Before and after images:
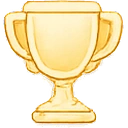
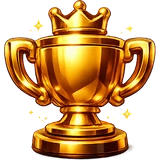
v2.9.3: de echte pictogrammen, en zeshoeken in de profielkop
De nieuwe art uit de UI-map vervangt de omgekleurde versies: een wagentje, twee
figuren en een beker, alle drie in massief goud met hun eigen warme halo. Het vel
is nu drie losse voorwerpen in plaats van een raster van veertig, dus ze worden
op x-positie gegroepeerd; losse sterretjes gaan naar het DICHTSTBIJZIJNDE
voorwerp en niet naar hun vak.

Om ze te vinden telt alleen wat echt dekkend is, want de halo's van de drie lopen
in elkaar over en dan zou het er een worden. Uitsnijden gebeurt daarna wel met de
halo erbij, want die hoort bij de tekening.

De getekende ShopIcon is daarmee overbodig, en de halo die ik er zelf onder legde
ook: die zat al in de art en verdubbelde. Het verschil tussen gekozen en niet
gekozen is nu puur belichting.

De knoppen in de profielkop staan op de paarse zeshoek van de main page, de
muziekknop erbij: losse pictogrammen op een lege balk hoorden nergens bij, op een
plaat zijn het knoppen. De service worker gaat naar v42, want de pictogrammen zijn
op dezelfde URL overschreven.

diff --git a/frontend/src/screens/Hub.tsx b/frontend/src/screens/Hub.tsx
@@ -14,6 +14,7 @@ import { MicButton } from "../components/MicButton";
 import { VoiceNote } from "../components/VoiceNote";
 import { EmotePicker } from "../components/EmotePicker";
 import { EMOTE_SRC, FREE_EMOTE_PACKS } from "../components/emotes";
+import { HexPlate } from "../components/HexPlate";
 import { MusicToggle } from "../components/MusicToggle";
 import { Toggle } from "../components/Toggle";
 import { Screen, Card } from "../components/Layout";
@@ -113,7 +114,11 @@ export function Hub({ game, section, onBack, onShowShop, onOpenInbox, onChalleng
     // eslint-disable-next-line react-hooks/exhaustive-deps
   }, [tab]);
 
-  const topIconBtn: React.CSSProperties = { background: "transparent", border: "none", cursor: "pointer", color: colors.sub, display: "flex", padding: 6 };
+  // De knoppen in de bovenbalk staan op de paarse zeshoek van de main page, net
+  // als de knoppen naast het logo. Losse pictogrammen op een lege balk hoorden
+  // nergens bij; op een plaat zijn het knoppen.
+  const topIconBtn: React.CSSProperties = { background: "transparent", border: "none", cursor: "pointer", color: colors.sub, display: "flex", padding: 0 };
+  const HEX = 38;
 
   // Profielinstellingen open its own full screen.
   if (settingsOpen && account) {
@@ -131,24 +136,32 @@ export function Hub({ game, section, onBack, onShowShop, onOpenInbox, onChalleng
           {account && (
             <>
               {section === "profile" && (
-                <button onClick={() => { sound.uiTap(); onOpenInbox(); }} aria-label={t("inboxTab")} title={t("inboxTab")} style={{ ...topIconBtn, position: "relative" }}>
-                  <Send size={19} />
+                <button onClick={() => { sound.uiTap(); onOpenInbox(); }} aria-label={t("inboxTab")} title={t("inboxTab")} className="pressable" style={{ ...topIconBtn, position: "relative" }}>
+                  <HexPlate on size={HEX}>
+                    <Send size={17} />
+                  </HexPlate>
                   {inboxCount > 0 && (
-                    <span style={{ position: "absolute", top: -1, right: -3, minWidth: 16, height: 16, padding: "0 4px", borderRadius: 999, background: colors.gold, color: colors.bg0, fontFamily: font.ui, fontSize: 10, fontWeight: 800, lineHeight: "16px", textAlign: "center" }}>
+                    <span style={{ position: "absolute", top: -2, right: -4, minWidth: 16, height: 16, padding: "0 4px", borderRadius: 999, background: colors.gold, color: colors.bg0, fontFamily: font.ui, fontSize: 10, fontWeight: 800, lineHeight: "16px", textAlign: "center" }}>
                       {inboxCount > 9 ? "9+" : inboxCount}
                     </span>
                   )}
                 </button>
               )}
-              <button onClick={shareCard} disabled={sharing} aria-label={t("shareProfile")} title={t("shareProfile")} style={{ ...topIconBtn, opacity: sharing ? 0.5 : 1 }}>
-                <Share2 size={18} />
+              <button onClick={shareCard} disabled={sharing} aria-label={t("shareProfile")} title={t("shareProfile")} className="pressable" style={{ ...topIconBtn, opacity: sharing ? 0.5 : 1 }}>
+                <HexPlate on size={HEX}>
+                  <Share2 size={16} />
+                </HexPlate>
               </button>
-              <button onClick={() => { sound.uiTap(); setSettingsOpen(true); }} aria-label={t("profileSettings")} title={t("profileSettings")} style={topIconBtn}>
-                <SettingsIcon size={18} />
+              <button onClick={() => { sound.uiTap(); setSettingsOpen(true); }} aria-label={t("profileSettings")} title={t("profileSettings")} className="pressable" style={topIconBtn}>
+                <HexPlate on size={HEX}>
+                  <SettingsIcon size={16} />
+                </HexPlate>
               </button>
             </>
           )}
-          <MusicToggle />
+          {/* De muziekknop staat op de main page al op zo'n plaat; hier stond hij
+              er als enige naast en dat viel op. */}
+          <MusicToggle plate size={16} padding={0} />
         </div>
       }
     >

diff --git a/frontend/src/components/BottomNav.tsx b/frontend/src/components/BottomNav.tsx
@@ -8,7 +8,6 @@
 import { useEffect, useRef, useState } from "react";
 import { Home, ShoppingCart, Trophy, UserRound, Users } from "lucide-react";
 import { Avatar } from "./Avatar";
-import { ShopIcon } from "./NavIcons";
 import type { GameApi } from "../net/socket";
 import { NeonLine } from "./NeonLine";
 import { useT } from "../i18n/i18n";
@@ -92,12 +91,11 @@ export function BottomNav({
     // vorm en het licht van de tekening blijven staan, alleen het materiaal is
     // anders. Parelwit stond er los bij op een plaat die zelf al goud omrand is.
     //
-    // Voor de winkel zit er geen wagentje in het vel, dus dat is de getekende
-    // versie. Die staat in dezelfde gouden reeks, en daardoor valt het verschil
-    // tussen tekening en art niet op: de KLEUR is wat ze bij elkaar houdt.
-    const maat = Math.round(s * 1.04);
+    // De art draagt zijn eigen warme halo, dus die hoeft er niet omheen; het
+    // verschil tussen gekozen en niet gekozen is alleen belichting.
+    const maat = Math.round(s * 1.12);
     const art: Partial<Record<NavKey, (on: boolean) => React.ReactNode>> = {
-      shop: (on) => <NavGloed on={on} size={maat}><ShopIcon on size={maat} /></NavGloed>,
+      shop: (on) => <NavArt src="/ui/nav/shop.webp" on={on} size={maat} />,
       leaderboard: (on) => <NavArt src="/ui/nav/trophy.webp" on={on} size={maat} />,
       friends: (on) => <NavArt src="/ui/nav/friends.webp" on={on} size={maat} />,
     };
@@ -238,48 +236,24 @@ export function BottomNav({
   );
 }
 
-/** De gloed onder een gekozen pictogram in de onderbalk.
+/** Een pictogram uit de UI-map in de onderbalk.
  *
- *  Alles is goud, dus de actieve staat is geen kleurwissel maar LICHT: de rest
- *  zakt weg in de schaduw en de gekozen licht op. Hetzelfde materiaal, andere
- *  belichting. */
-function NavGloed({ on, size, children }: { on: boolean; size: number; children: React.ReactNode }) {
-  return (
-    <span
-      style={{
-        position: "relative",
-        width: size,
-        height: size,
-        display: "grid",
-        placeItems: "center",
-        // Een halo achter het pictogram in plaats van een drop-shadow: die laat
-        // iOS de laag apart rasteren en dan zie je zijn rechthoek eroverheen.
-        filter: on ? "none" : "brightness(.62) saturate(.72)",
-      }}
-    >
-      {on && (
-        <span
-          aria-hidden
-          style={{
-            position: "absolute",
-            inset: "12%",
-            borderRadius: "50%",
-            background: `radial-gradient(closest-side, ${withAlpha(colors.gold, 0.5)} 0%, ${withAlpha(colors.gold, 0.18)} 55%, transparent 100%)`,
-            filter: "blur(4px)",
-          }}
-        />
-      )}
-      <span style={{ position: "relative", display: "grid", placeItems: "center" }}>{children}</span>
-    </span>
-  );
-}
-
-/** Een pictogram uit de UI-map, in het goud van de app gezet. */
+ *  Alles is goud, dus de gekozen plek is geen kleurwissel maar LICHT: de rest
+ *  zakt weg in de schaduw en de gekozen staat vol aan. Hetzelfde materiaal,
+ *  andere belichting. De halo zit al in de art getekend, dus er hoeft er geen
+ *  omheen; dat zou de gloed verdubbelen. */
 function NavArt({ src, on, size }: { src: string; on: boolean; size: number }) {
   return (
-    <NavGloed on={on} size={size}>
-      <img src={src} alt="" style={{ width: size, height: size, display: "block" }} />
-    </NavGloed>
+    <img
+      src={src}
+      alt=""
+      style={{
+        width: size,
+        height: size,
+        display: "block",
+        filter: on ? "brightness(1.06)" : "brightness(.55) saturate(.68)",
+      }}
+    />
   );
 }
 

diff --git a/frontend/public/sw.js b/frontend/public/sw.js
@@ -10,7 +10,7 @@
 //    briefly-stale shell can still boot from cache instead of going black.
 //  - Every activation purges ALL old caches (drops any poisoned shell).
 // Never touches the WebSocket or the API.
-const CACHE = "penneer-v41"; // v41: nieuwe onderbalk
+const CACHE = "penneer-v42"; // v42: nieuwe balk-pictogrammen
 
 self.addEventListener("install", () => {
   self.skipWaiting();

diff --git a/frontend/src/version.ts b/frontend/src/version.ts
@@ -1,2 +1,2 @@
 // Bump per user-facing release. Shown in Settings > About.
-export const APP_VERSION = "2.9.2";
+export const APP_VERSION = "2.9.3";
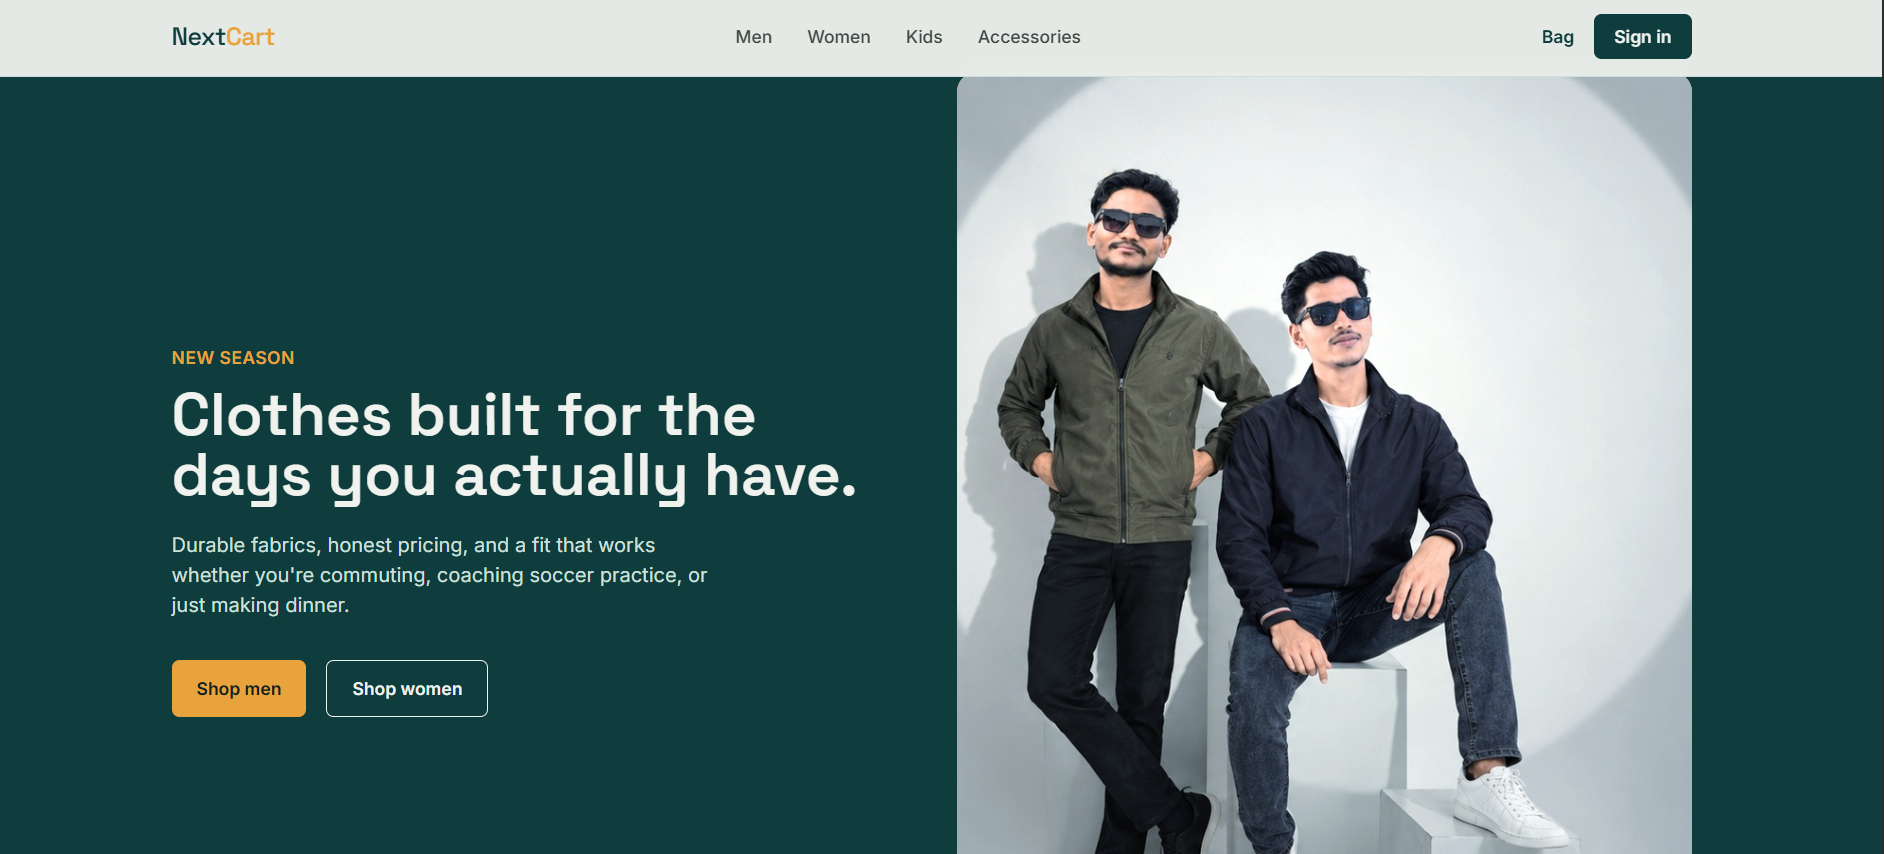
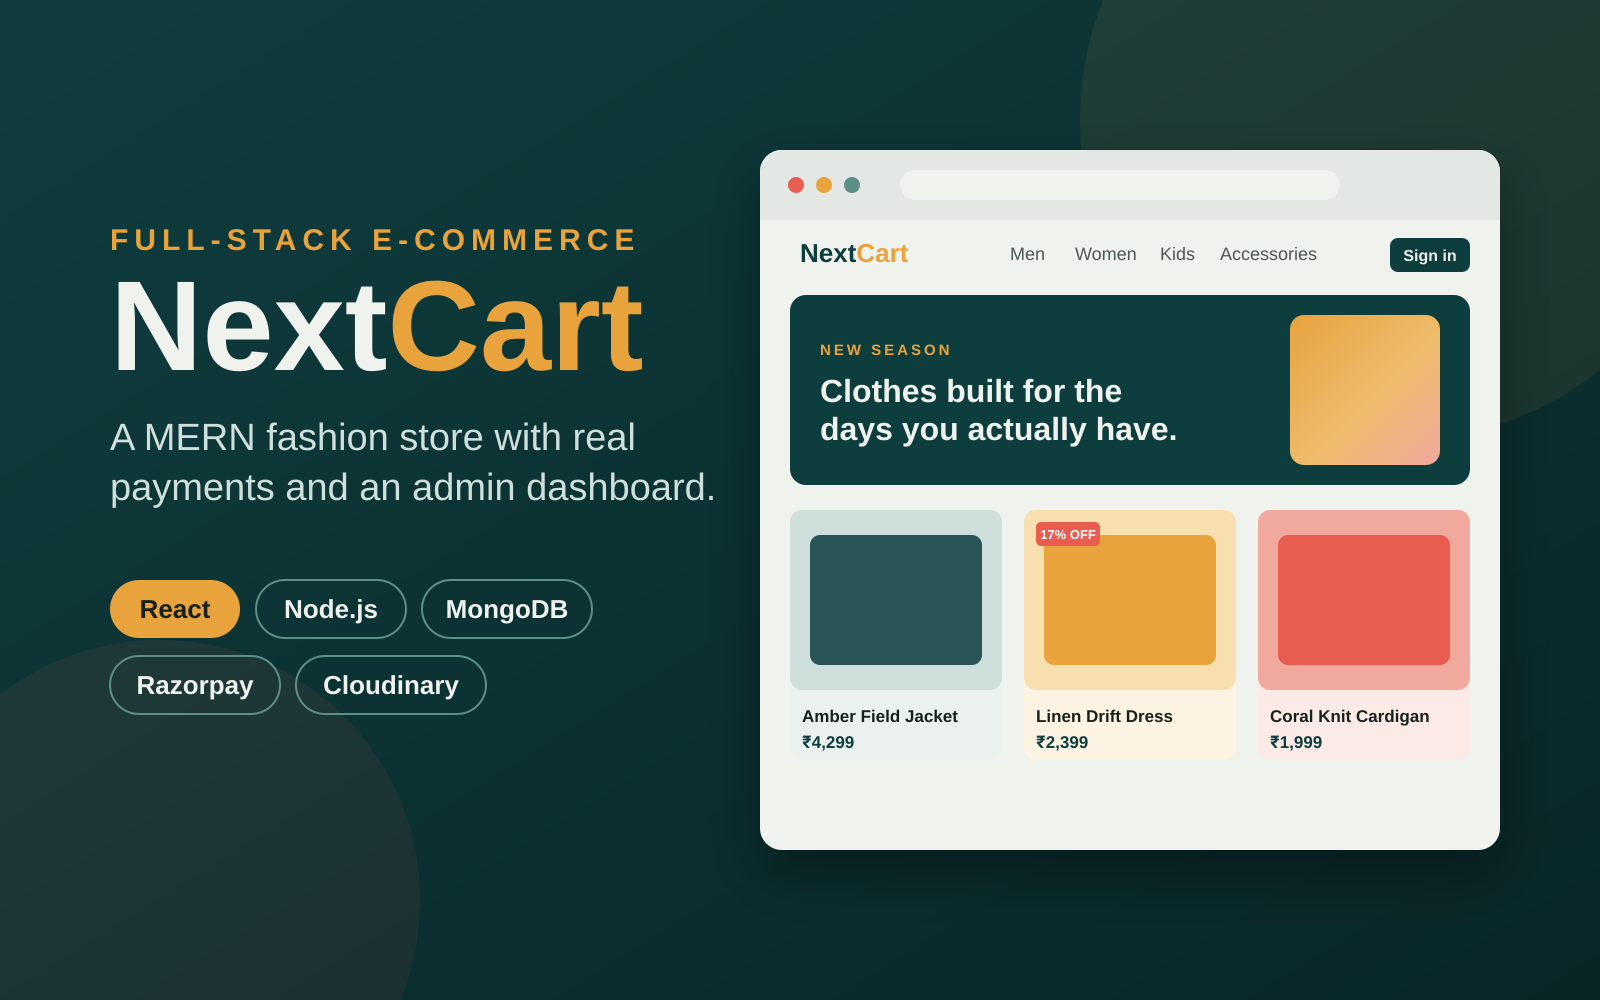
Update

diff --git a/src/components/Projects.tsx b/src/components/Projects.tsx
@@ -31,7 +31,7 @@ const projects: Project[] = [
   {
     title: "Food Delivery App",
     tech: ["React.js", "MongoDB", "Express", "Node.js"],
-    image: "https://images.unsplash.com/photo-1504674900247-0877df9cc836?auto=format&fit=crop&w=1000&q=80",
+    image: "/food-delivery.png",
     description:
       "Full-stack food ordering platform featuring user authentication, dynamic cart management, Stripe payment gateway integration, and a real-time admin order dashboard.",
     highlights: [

> [Exercise objective]:
The word "topIconBtn" appears in some lines above. Return every one of those lines.

> [Expected output]:
-  const topIconBtn: React.CSSProperties = { background: "transparent", border: "none", cursor: "pointer", color: colors.sub, display: "flex", padding: 6 };
+  const topIconBtn: React.CSSProperties = { background: "transparent", border: "none", cursor: "pointer", color: colors.sub, display: "flex", padding: 0 };
-                <button onClick={() => { sound.uiTap(); onOpenInbox(); }} aria-label={t("inboxTab")} title={t("inboxTab")} style={{ ...topIconBtn, position: "relative" }}>
+                <button onClick={() => { sound.uiTap(); onOpenInbox(); }} aria-label={t("inboxTab")} title={t("inboxTab")} className="pressable" style={{ ...topIconBtn, position: "relative" }}>
-              <button onClick={shareCard} disabled={sharing} aria-label={t("shareProfile")} title={t("shareProfile")} style={{ ...topIconBtn, opacity: sharing ? 0.5 : 1 }}>
+              <button onClick={shareCard} disabled={sharing} aria-label={t("shareProfile")} title={t("shareProfile")} className="pressable" style={{ ...topIconBtn, opacity: sharing ? 0.5 : 1 }}>
-              <button onClick={() => { sound.uiTap(); setSettingsOpen(true); }} aria-label={t("profileSettings")} title={t("profileSettings")} style={topIconBtn}>
+              <button onClick={() => { sound.uiTap(); setSettingsOpen(true); }} aria-label={t("profileSettings")} title={t("profileSettings")} className="pressable" style={topIconBtn}>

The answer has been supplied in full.